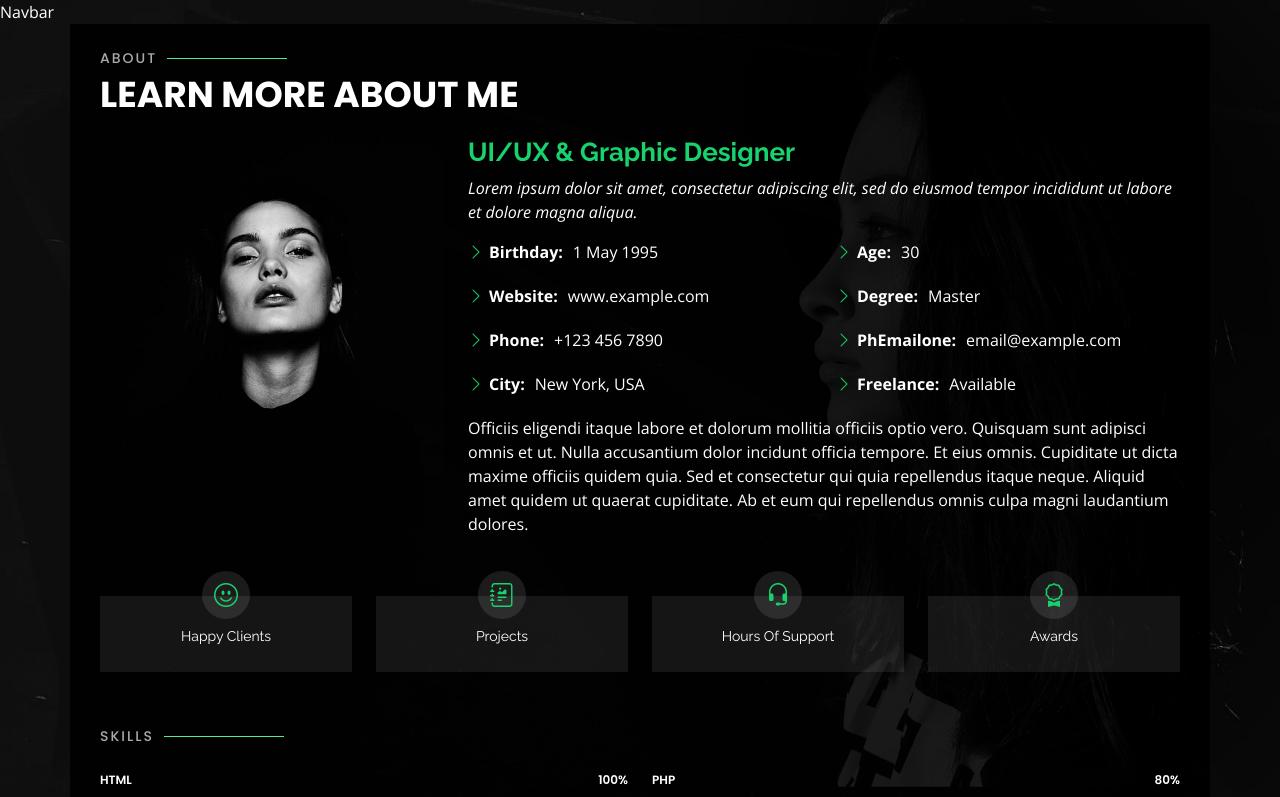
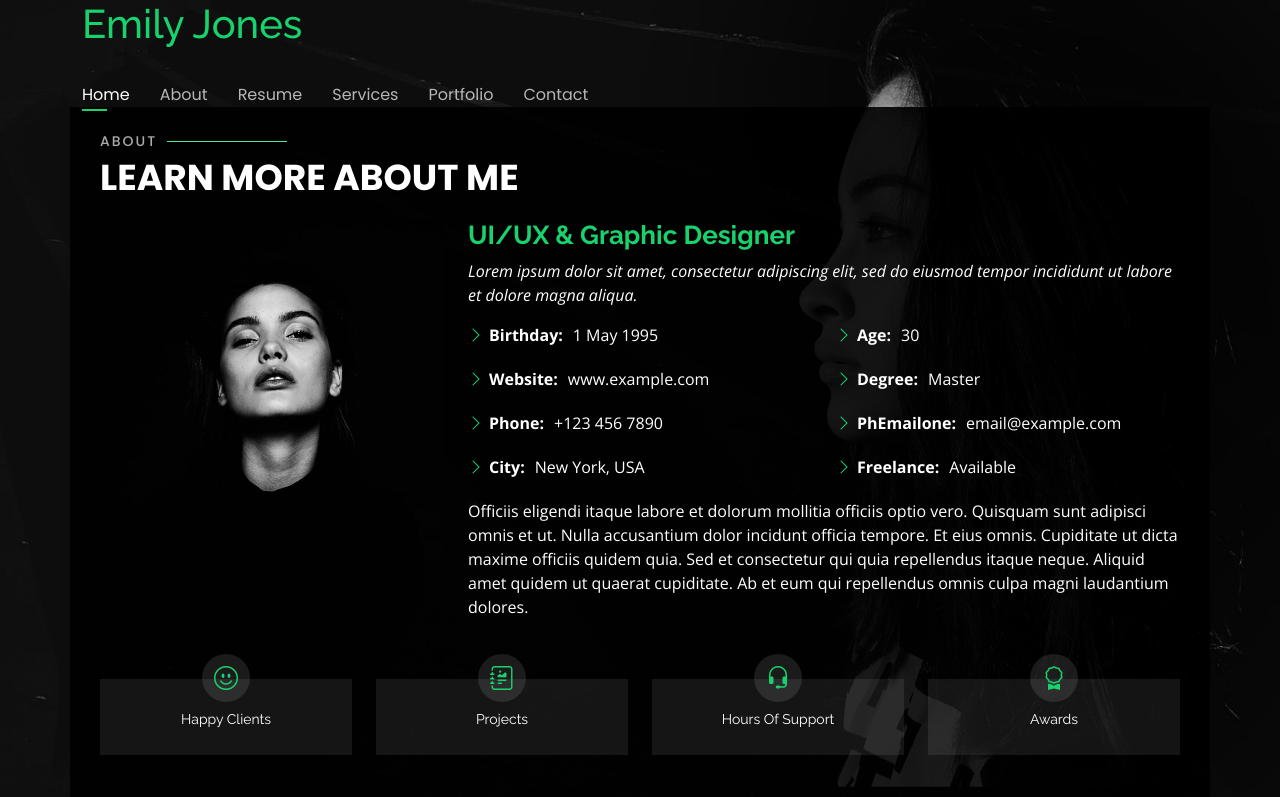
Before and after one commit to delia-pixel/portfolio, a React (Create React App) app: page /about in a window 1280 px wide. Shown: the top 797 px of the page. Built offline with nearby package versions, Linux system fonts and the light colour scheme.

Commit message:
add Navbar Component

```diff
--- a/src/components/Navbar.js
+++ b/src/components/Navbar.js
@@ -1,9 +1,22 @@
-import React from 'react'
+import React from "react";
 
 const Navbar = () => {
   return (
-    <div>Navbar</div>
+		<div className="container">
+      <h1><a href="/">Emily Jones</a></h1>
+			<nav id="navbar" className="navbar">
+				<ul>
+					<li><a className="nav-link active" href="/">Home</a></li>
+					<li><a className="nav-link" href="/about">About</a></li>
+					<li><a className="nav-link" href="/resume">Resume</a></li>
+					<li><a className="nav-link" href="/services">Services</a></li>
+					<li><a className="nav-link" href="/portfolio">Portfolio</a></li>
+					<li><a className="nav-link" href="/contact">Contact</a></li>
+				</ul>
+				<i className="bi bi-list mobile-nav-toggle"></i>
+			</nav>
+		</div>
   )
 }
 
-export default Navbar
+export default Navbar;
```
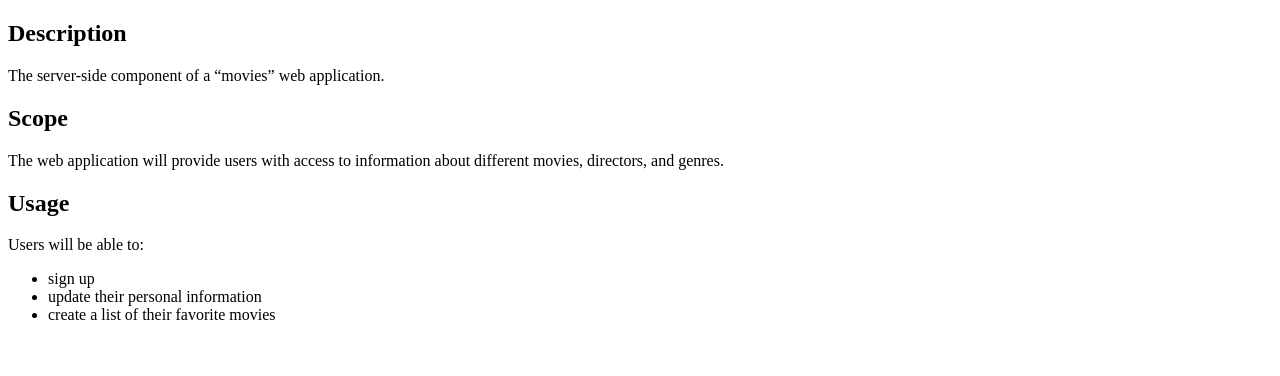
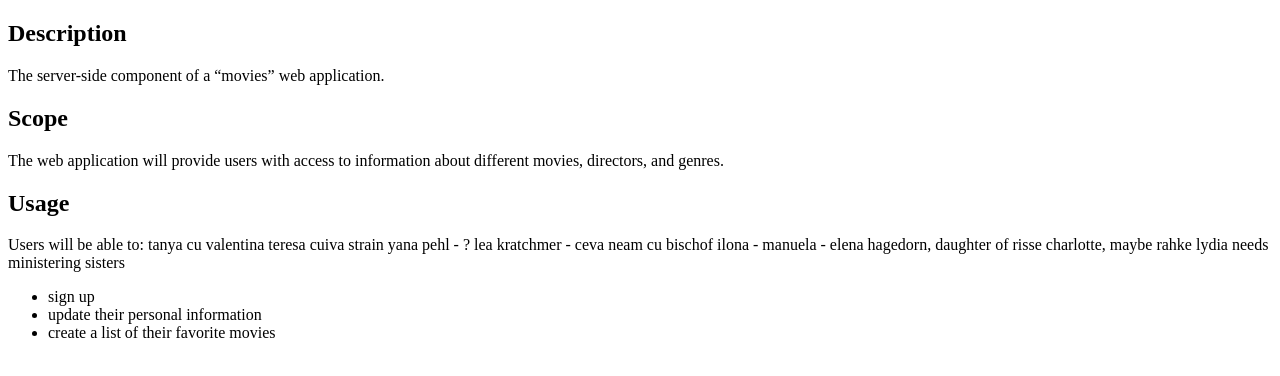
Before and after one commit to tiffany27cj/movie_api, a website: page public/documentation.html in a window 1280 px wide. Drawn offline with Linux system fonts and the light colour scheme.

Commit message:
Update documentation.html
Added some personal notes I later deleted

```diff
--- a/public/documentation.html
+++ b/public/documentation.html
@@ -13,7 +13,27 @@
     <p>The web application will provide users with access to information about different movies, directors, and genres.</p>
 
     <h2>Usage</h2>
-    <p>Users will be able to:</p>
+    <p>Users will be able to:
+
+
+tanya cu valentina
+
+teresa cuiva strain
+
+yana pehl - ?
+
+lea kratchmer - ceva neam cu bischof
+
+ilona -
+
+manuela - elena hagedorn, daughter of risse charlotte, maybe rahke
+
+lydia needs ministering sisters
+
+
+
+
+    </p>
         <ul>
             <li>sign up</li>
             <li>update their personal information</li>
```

——

#### Task prompt:
Go through the material above line by line and tally each one holding "href"; give the tally and nothing else.

#### Your response:
7